_Assignment_
Check each line of the material below for the string "omafile" and reply with how many have it, nothing more.

_Materials provided_
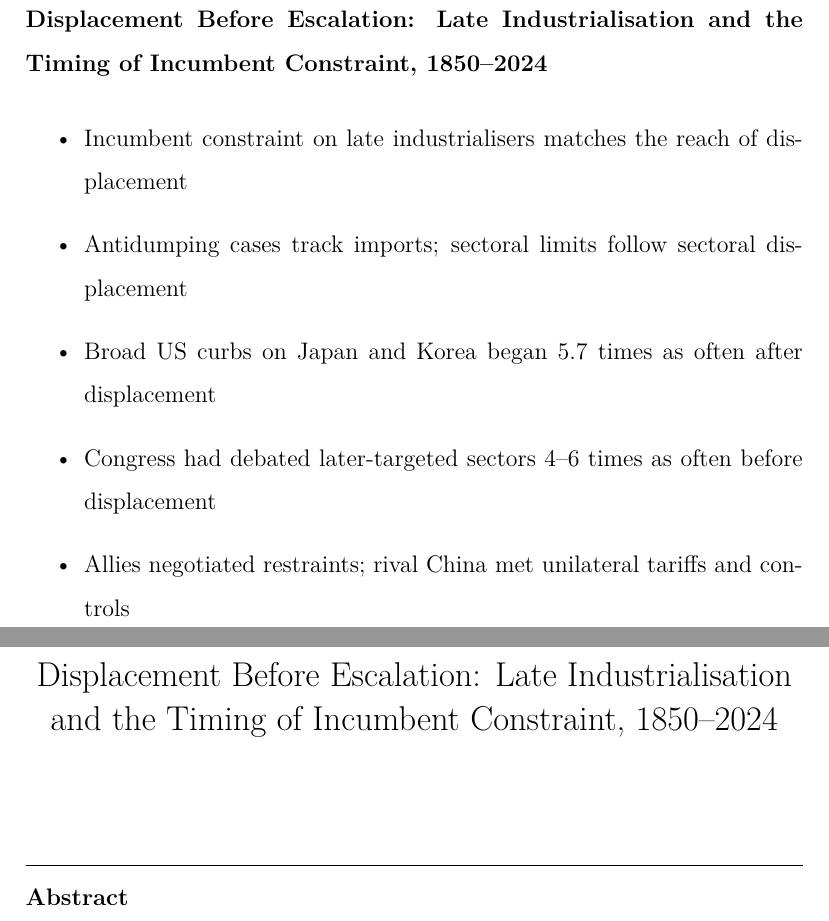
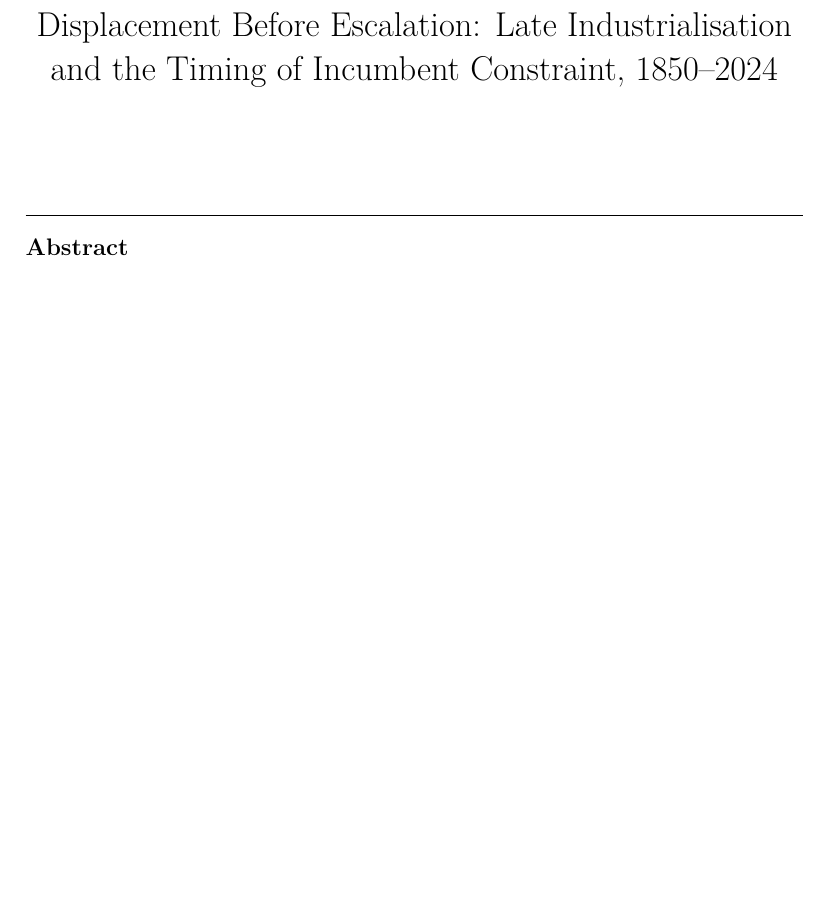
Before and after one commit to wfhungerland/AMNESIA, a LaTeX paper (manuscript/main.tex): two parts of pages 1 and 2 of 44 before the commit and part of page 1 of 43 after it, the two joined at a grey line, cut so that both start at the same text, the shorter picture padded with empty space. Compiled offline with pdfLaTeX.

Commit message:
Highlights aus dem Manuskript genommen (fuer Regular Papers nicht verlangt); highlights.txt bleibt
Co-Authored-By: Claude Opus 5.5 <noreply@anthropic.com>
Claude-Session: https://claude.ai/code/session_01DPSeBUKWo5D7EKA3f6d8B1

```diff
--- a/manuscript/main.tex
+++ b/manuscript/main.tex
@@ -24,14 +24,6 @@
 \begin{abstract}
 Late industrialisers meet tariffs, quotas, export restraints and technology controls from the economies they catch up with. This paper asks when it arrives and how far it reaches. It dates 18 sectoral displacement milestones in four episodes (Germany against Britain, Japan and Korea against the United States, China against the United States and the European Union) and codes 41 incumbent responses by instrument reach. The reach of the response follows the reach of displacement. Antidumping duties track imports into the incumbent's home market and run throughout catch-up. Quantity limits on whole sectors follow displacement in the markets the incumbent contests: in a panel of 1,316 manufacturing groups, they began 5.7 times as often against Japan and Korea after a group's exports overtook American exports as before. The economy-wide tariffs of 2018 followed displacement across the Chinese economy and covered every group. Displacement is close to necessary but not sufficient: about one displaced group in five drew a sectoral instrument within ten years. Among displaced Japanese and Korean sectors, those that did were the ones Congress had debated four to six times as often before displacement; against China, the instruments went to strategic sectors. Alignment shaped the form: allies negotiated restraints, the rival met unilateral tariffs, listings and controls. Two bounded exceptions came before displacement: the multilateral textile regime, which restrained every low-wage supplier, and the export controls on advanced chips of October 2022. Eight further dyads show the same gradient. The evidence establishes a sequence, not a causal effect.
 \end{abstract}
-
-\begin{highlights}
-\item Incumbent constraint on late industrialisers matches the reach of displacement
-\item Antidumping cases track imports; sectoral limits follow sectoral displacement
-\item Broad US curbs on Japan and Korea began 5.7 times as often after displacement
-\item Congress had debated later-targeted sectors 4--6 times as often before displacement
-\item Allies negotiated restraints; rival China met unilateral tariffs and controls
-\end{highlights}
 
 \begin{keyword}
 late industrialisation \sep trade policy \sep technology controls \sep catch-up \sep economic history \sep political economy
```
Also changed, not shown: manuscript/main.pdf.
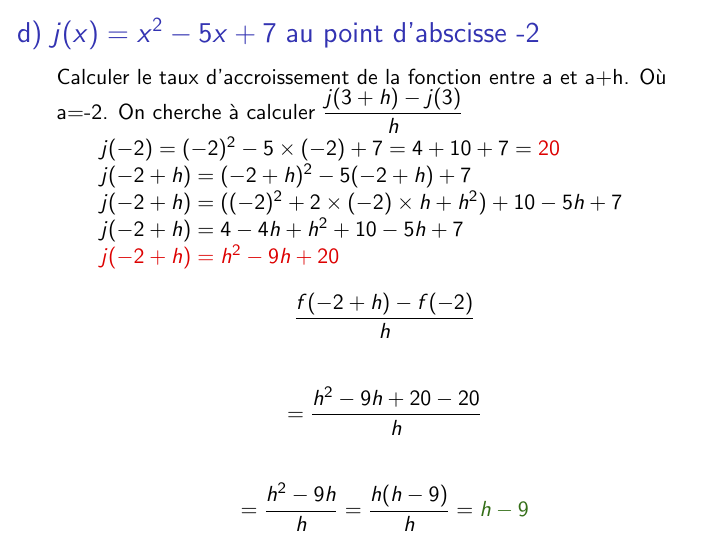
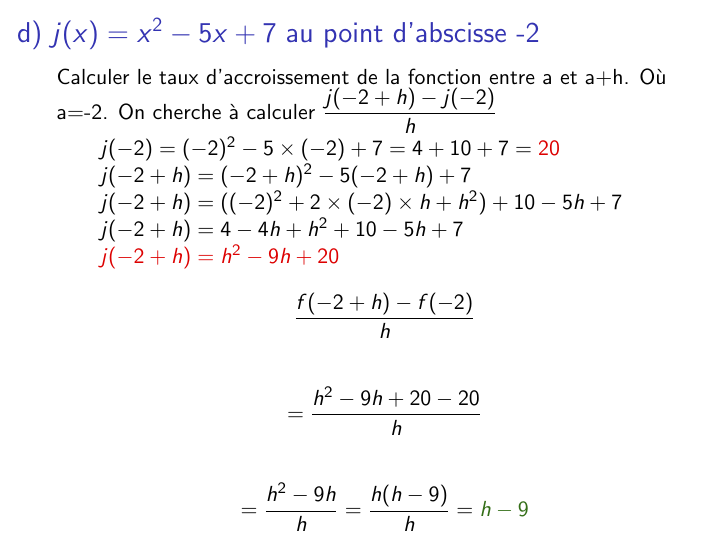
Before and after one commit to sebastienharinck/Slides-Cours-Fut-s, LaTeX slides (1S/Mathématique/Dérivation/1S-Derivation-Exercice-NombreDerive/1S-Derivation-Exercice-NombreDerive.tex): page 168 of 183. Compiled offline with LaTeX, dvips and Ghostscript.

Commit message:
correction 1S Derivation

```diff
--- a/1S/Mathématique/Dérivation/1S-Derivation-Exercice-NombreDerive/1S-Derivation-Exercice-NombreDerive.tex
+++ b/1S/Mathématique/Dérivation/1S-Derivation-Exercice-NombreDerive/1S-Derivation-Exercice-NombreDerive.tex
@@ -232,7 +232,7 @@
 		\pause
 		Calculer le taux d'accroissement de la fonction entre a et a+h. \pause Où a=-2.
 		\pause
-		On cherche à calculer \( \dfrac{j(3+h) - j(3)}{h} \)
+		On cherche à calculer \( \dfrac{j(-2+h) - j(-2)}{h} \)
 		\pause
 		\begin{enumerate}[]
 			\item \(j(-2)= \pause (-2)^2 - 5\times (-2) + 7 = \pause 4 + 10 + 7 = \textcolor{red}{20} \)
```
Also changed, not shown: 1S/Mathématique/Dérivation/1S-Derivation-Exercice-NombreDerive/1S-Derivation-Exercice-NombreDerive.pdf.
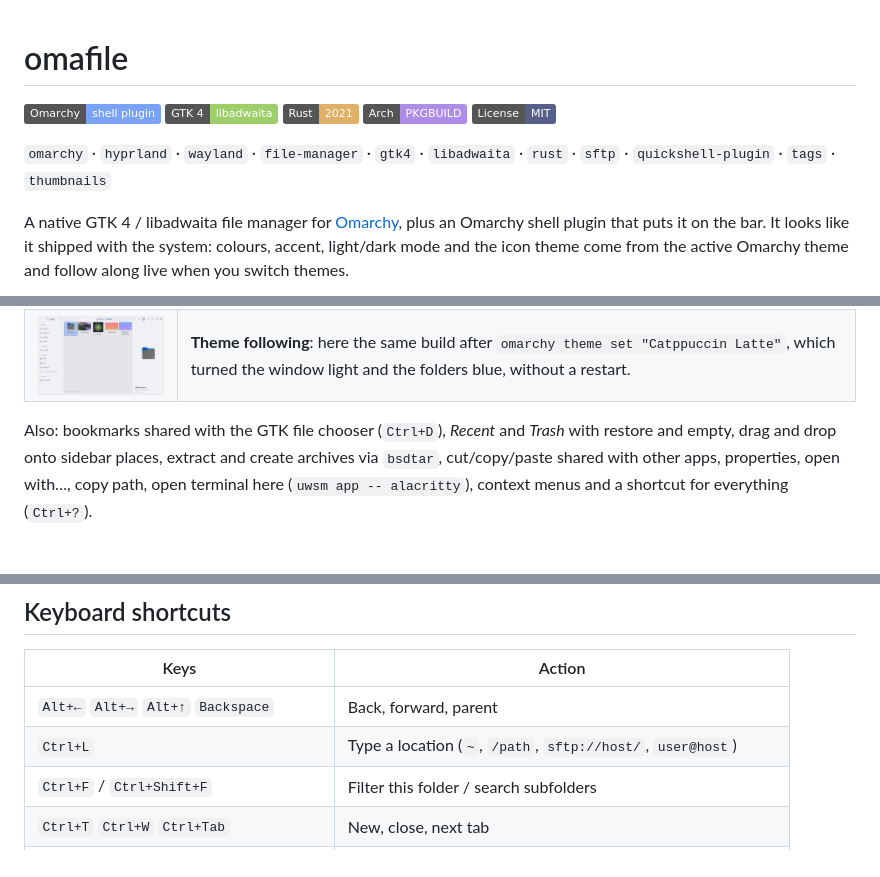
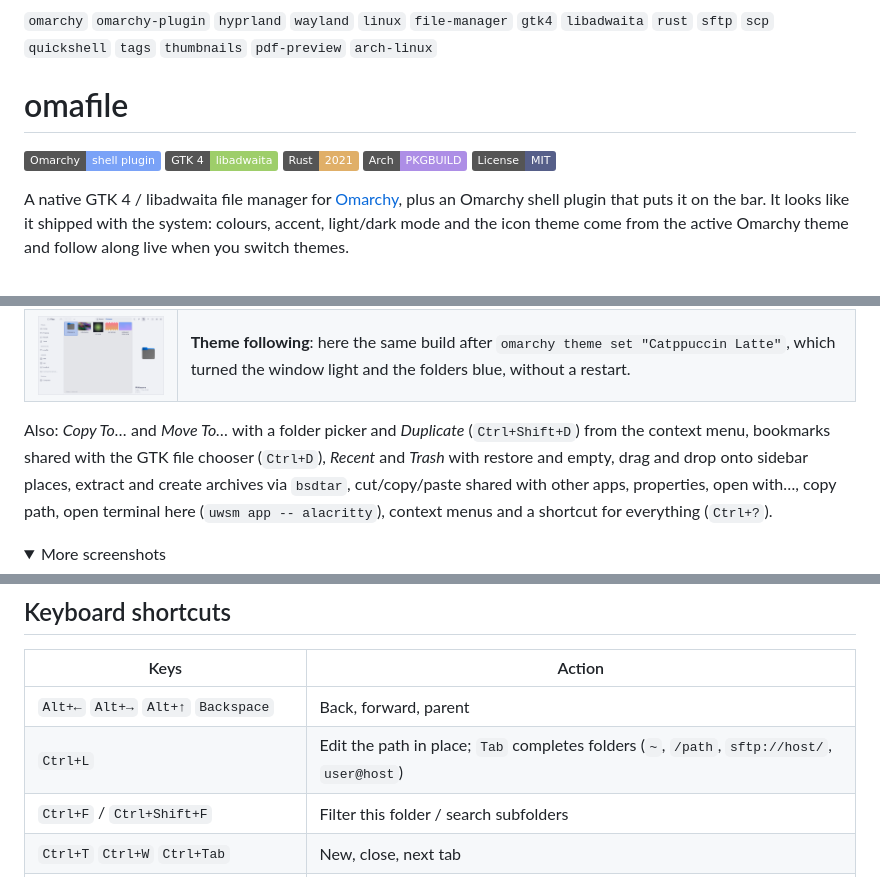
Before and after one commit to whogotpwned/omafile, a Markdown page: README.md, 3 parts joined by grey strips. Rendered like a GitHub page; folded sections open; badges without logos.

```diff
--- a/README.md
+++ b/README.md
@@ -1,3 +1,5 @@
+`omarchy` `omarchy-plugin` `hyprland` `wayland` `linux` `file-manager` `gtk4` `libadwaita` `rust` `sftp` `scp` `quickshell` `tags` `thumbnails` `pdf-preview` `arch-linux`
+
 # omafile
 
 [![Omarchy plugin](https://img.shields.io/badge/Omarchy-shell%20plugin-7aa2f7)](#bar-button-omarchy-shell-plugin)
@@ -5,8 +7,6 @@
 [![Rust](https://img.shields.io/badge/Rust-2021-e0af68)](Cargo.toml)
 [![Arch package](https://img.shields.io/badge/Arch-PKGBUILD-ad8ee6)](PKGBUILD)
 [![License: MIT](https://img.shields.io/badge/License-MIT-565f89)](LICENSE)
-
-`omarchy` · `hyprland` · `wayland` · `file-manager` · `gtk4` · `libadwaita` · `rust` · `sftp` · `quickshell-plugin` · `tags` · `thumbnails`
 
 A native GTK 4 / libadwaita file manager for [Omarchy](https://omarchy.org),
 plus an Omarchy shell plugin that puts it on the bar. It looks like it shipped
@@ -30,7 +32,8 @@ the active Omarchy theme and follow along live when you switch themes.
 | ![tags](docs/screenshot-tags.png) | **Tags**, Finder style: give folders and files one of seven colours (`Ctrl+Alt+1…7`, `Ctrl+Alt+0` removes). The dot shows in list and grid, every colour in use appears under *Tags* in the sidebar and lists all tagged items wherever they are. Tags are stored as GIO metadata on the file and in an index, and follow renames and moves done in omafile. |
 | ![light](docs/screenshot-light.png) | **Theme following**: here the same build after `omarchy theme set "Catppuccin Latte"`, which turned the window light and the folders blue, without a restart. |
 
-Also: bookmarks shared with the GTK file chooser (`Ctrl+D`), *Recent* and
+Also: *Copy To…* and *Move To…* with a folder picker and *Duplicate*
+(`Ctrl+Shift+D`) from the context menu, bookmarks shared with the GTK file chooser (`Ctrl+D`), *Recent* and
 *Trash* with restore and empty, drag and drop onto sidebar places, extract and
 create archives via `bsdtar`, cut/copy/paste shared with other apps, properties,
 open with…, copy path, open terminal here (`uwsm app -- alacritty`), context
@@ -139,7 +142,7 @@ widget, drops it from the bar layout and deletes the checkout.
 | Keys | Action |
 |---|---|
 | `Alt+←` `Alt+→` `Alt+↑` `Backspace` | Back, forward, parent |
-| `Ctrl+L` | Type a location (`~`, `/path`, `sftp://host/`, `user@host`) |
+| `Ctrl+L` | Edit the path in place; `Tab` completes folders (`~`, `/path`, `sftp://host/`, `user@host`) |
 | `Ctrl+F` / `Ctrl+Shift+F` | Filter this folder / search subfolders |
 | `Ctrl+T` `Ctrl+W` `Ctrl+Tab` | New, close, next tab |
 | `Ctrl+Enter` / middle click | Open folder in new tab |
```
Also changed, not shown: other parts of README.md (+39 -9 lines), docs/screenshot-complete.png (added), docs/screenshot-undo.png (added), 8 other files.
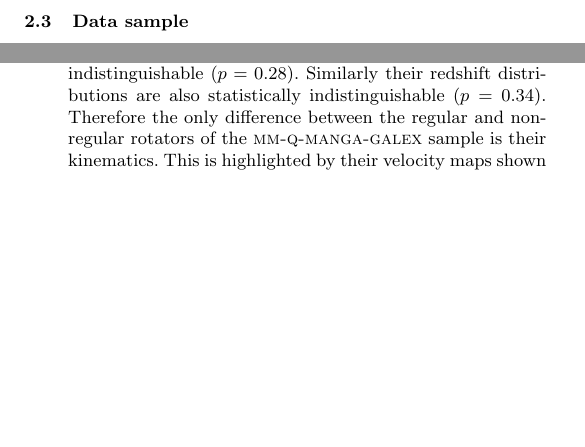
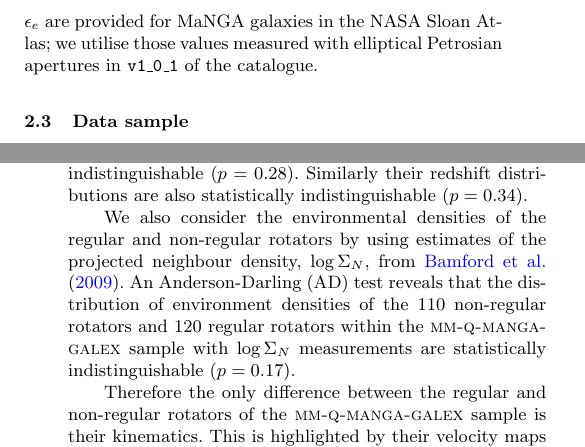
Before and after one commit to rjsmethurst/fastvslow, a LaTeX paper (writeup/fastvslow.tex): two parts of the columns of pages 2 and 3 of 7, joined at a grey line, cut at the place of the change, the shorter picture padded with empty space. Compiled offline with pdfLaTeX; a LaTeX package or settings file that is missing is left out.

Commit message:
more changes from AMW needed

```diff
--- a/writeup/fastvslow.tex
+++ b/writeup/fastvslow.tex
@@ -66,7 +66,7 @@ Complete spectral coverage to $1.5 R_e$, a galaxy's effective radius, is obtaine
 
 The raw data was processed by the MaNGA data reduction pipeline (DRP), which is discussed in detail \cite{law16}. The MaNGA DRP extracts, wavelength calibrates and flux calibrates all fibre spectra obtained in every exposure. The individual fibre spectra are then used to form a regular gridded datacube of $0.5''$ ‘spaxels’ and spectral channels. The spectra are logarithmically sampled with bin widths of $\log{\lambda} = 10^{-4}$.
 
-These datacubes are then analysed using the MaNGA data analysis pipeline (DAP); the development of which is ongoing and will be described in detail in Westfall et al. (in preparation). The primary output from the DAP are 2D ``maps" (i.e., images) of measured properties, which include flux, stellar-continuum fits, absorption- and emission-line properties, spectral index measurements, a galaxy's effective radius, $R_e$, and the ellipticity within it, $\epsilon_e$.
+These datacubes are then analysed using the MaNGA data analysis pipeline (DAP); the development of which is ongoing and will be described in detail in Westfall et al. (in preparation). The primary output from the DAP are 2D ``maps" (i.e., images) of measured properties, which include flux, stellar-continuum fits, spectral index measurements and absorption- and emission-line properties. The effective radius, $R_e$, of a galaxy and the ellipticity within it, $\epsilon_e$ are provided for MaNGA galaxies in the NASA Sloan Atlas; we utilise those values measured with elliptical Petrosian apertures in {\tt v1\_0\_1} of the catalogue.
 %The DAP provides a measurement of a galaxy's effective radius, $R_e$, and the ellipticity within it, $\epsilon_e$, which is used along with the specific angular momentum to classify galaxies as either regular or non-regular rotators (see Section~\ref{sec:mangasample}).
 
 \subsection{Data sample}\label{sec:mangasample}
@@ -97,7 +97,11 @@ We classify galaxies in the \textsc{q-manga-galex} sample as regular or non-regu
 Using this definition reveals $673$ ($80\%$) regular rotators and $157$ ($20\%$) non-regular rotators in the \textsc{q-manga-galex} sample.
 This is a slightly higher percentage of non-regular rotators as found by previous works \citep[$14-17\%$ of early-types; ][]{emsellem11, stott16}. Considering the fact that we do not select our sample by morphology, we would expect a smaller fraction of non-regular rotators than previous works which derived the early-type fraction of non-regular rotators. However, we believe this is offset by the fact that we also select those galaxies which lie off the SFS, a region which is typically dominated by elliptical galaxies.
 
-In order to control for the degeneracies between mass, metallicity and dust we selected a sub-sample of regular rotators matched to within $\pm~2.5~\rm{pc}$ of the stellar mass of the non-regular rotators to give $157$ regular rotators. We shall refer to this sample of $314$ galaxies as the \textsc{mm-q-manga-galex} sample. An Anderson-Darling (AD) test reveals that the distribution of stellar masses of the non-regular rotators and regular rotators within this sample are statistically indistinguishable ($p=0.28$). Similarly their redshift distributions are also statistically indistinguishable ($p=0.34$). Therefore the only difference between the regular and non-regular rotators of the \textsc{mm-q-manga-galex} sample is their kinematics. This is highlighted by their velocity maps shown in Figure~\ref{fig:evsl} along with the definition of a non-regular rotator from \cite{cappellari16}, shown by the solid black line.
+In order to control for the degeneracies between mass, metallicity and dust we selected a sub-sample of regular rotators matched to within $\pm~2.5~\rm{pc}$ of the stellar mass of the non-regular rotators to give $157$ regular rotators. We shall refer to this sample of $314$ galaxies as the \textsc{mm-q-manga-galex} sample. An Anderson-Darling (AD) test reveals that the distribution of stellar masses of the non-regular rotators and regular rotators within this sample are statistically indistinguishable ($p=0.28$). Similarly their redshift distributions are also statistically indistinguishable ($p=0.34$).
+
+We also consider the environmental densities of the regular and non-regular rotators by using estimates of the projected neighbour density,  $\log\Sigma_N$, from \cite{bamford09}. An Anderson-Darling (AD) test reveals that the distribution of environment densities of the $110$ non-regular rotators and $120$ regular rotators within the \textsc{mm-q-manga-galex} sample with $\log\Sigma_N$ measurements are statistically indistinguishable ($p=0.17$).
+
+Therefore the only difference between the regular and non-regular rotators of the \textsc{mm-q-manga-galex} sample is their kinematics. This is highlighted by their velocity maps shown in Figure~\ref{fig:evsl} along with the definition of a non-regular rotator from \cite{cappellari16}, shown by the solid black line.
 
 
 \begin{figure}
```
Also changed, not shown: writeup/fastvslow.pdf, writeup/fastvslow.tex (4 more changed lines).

_Output of the exercise_
3